Please click on the link to view Michael McGhee Canham, “Potuit Non Peccare or Non Potuit Peccare: Evangelicals, Hermeneutics, and the Impeccability Debate,” The Master’s Seminary Journal 11/1 (Spring 2000) 93-114.

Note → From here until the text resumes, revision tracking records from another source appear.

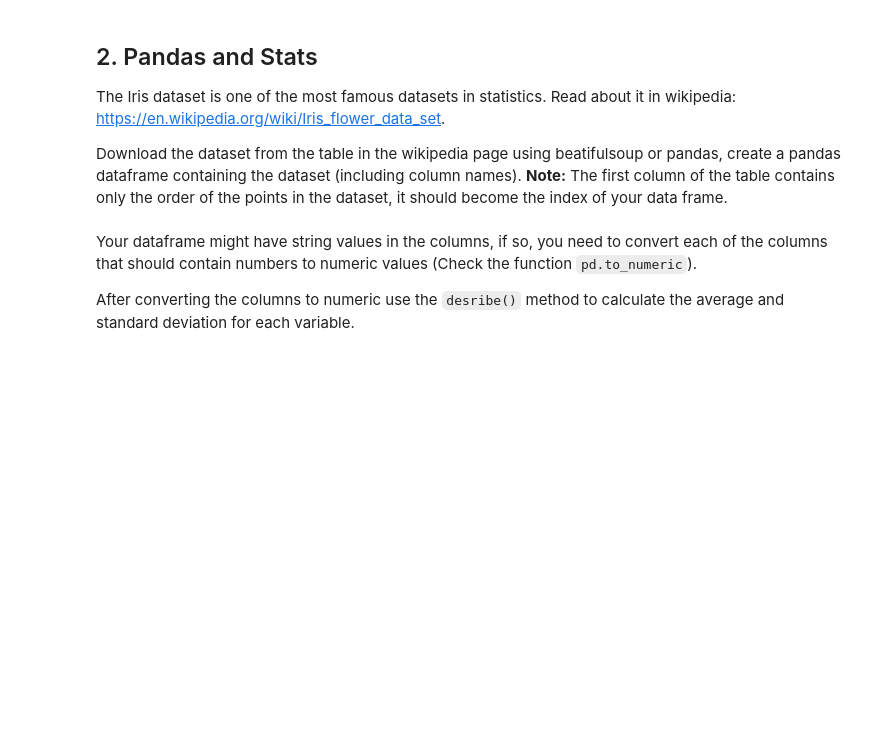
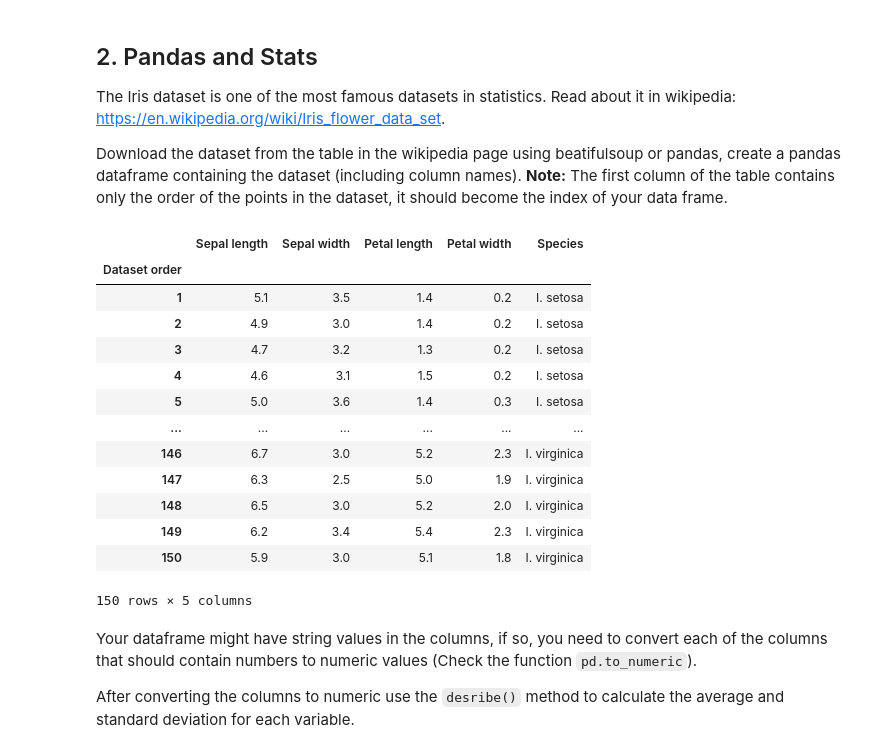
Before and after one commit to zachhco/ZachCo_BIO174HW, a Jupyter notebook: Homework_06/Homework_06.ipynb, the cells around one changed output. Drawn from its saved outputs; the diff is of its cells as text; code cells hidden in the pictures; blank space fills up the shorter version.

```diff
--- a/Homework_06/Homework_06.ipynb
+++ b/Homework_06/Homework_06.ipynb
@@ -8,6 +21,54 @@ Modify the scripts we used in class to make a program to download both tables pr
 The Iris dataset is one of the most famous datasets in statistics. Read about it in wikipedia: https://en.wikipedia.org/wiki/Iris_flower_data_set.
 
 Download the dataset from the table in the wikipedia page using beatifulsoup or pandas, create a pandas dataframe containing the dataset (including column names). **Note:** The first column of the table contains only the order of the points in the dataset, it should become the index of your data frame.
+# %%
+import requests
+from bs4 import BeautifulSoup
+
+# store webpage
+page  = requests.get("https://en.wikipedia.org/wiki/Iris_flower_data_set")
+
+# store webpage data
+data = page.text
+soup = BeautifulSoup(data,'html5lib')
+
+for table in soup.find_all("table"):
+    if table.find('caption'):
+        fullTable = []
+        for tr in table.find_all('tr'):
+            line = []
+            if tr.find_all('th'):
+                columnNames = []
+                for th in tr.find_all('th'):
+                    columnNames.append(th.get_text().strip())
+            else:
+                for td in tr.find_all('td'):
+                    line.append(td.get_text().strip())
+                fullTable.append(line)
+
+if len(columnNames) == len(fullTable[1]):
+    newTable = pd.DataFrame(fullTable, columns = columnNames)
+else:
+    newTable = pd.DataFrame(fullTable)
+
+# make dataset order the index of the table
+newTable.set_index('Dataset order', inplace=True)
+newTable
+# %% [output]
+|  | Sepal length | Sepal width | Petal length | Petal width | Species |
+| Dataset order |  |  |  |  |  |
+| 1 | 5.1 | 3.5 | 1.4 | 0.2 | I. setosa |
+| 2 | 4.9 | 3.0 | 1.4 | 0.2 | I. setosa |
+| 3 | 4.7 | 3.2 | 1.3 | 0.2 | I. setosa |
+| 4 | 4.6 | 3.1 | 1.5 | 0.2 | I. setosa |
+| 5 | 5.0 | 3.6 | 1.4 | 0.3 | I. setosa |
+| ... | ... | ... | ... | ... | ... |
+| 146 | 6.7 | 3.0 | 5.2 | 2.3 | I. virginica |
+| 147 | 6.3 | 2.5 | 5.0 | 1.9 | I. virginica |
+| 148 | 6.5 | 3.0 | 5.2 | 2.0 | I. virginica |
+| 149 | 6.2 | 3.4 | 5.4 | 2.3 | I. virginica |
+| 150 | 5.9 | 3.0 | 5.1 | 1.8 | I. virginica |
+150 rows × 5 columns
 # %% [markdown]
 Your dataframe might have string values in the columns, if so, you need to convert each of the columns that should contain numbers to numeric values (Check the function `pd.to_numeric`).
 
```
Also changed, not shown: parts of 4 cells of this notebook, 3 other files.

The debate over whether Christ was not able to sin or able not to sin results from Scripture’s failure to address the issue directly. Some advocate that He was peccable (able not to sin), others that He was not able to sin (impeccable). Five hermeneutical issues relate to the resolving of this debate: what to do about the silence of Scripture, the argument from theological implications, the meaning of theological terms such as “ability” and “humanity,” the role of theological presuppositions in exegesis, and an appeal to other relevant theological models. The role of theological suppositions includes a consideration of the meanings of πειράζω (peirazō, “I tempt, test”) in connection with Christ and of χωρίς ἁμαρτίας (chōris hamartias, “without sin”) in Heb 4:15. Relevant theological models to be consulted include the hypostatic union of the two natures in Christ, the theological concept of “antinomy,” and the kenosis of Christ. The preferred solution to the debate is that Christ in His incarnation was both peccable and impeccable, but in His kenosis His peccability limited His impeccability.